The research on sweeteners isn't as comprehensive as I'd like yet. Only Aspartame, Saccharin and Sucralose have really been studied properly, and most clinical studies only include these sweeteners. Are they all equal to, or as bad as each other? I'll break it down for you:
As with humans, obesity in animals carries with it a whole host of health problems. From cancer and heart disease to degenerated joints, overweight pets are more likely to suffer from a number of related medical conditions. It is important that owners watch out for pet obesity and learn how to treat it.
Europe is facing an obesity crisis of epidemic proportions, one that threatens to overwhelm the EU's already struggling economies and place a tremendous burden on its healthcare systems. Data from the World Health Organisation (WHO) indicates that the proportion of those who are overweight or obese will rise substantially in the EU over the next decade if the issue is not tackled.
It's everywhere. In foods you'd never imagine - take a look at the labels on things like pickles, sauces, yoghurts and cereals. And remember, it can be hidden under a whole range of different names so you might not notice it right away.

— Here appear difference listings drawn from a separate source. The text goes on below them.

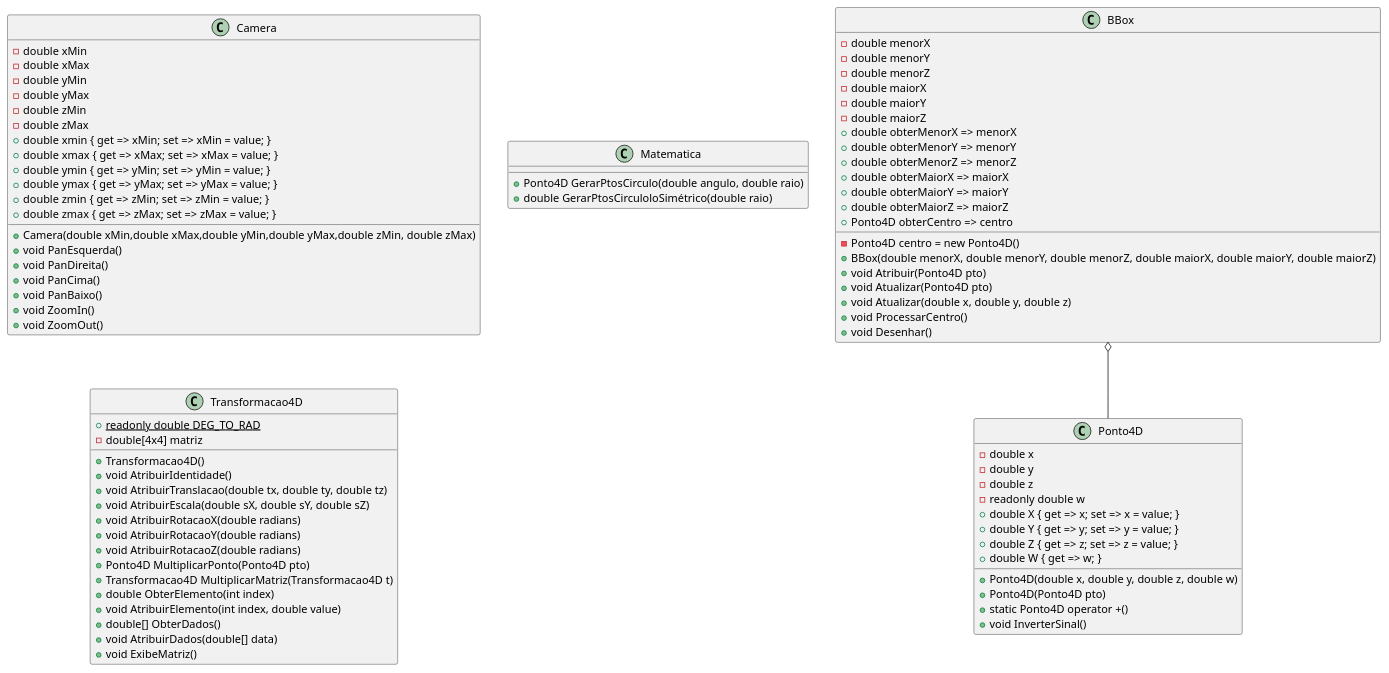
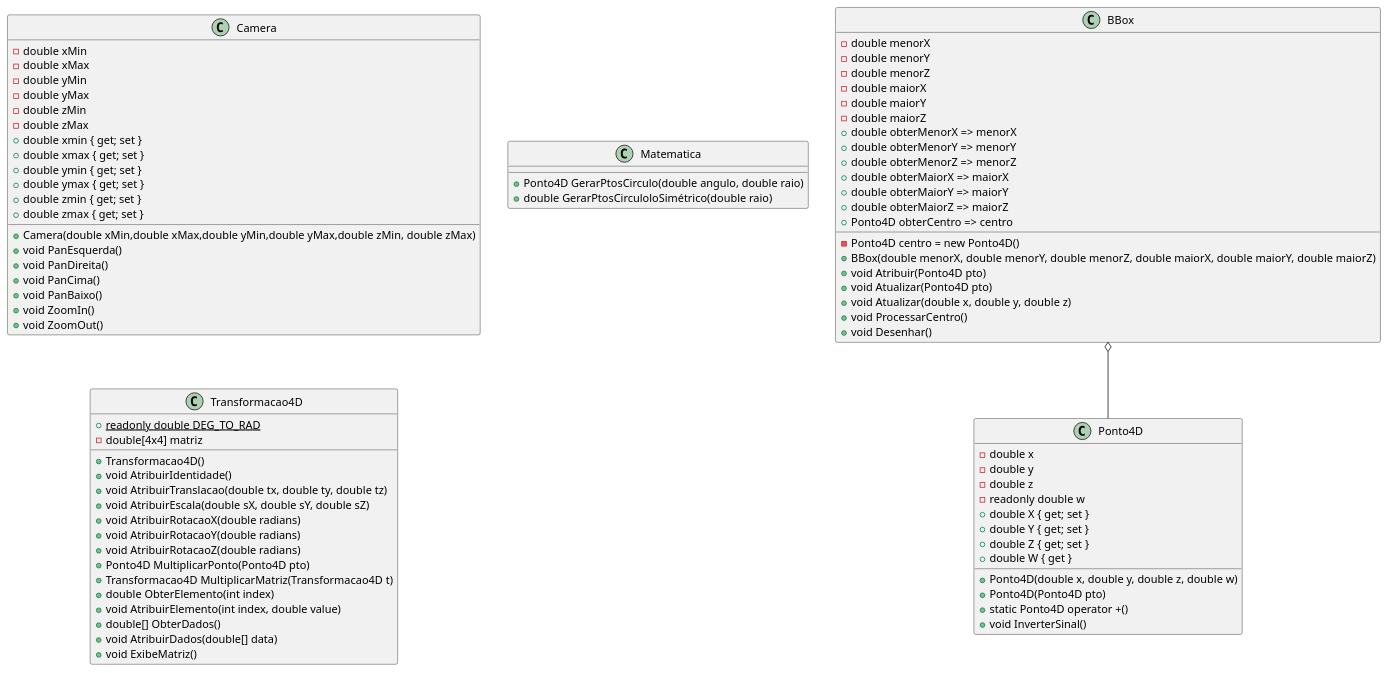
Before and after one commit to gustavospiess/gcg-cg: the diagram in CG_Biblioteca/docs/umlClasses.wsd, drawn with PlantUML.

Commit message:
Diminui descrição Get/Set/

```diff
--- a/CG_Biblioteca/docs/umlClasses.wsd
+++ b/CG_Biblioteca/docs/umlClasses.wsd
@@ -2,78 +2,78 @@
 @startuml CG_Biblioteca
 
 BBox : - double menorX
 BBox : - double menorY
 BBox : - double menorZ
 BBox : - double maiorX
 BBox : - double maiorY
 BBox : - double maiorZ
 BBox : - Ponto4D centro = new Ponto4D()
 BBox : + BBox(double menorX, double menorY, double menorZ, double maiorX, double maiorY, double maiorZ)
 BBox : + void Atribuir(Ponto4D pto)
 BBox : + void Atualizar(Ponto4D pto)
 BBox : + void Atualizar(double x, double y, double z)
 BBox : + void ProcessarCentro()
 BBox : + void Desenhar()
 BBox : + double obterMenorX => menorX
 BBox : + double obterMenorY => menorY
 BBox : + double obterMenorZ => menorZ
 BBox : + double obterMaiorX => maiorX
 BBox : + double obterMaiorY => maiorY
 BBox : + double obterMaiorZ => maiorZ
 BBox : + Ponto4D obterCentro => centro
 BBox o-- Ponto4D
 
 Camera : - double xMin
 Camera : - double xMax
 Camera : - double yMin
 Camera : - double yMax
 Camera : - double zMin
 Camera : - double zMax
 Camera : + Camera(double xMin,double xMax,double yMin,double yMax,double zMin, double zMax)
-Camera : + double xmin { get => xMin; set => xMin = value; }
-Camera : + double xmax { get => xMax; set => xMax = value; }
-Camera : + double ymin { get => yMin; set => yMin = value; }
-Camera : + double ymax { get => yMax; set => yMax = value; }
-Camera : + double zmin { get => zMin; set => zMin = value; }
-Camera : + double zmax { get => zMax; set => zMax = value; }
+Camera : + double xmin { get; set }
+Camera : + double xmax { get; set }
+Camera : + double ymin { get; set }
+Camera : + double ymax { get; set }
+Camera : + double zmin { get; set }
+Camera : + double zmax { get; set }
 Camera : + void PanEsquerda()
 Camera : + void PanDireita()
 Camera : + void PanCima()
 Camera : + void PanBaixo()
 Camera : + void ZoomIn()
 Camera : + void ZoomOut()
 
 Matematica : + Ponto4D GerarPtosCirculo(double angulo, double raio)
 Matematica : + double GerarPtosCirculoloSimétrico(double raio)
 
 Ponto4D : - double x
 Ponto4D : - double y
 Ponto4D : - double z
 Ponto4D : - readonly double w
 Ponto4D : + Ponto4D(double x, double y, double z, double w)
 Ponto4D : + Ponto4D(Ponto4D pto)
 Ponto4D : + static Ponto4D operator +()
-Ponto4D : + double X { get => x; set => x = value; }
-Ponto4D : + double Y { get => y; set => y = value; }
-Ponto4D : + double Z { get => z; set => z = value; }
-Ponto4D : + double W { get => w; }
+Ponto4D : + double X { get; set }
+Ponto4D : + double Y { get; set }
+Ponto4D : + double Z { get; set }
+Ponto4D : + double W { get }
 Ponto4D : + void InverterSinal()
 
 Transformacao4D : {static} + readonly double DEG_TO_RAD
 Transformacao4D : -double[4x4] matriz
 Transformacao4D : +Transformacao4D()
 Transformacao4D : +void AtribuirIdentidade()
 Transformacao4D : +void AtribuirTranslacao(double tx, double ty, double tz)
 Transformacao4D : +void AtribuirEscala(double sX, double sY, double sZ)
 Transformacao4D : +void AtribuirRotacaoX(double radians)
 Transformacao4D : +void AtribuirRotacaoY(double radians)
 Transformacao4D : +void AtribuirRotacaoZ(double radians)
 Transformacao4D : +Ponto4D MultiplicarPonto(Ponto4D pto)
 Transformacao4D : +Transformacao4D MultiplicarMatriz(Transformacao4D t)
 Transformacao4D : +double ObterElemento(int index)
 Transformacao4D : +void AtribuirElemento(int index, double value)
 Transformacao4D : +double[] ObterDados()
 Transformacao4D : +void AtribuirDados(double[] data)
 Transformacao4D : +void ExibeMatriz()
 
 @enduml
```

Weight gain and the inability to lose weight easily happens also for a range of complex reasons. Telling fat women that take regular exercise that they are doing this in vain, is nasty and vindictive and in my opinion dangerous.
Mobile devices and gadgets are now ubiquitous. According to Ofcom, at the beginning of 2015 in the UK, 93% of adults personally owned/used a mobile phone ‒ 66% of adults had a smartphone and 61% used their handset to access the Internet.
Our knowledge of food and range of choice has improved significantly in the last 40 years. While dishes from the continent were only just starting to make their way onto household dinner tables in the 1970s, today they're a staple of many a family meal.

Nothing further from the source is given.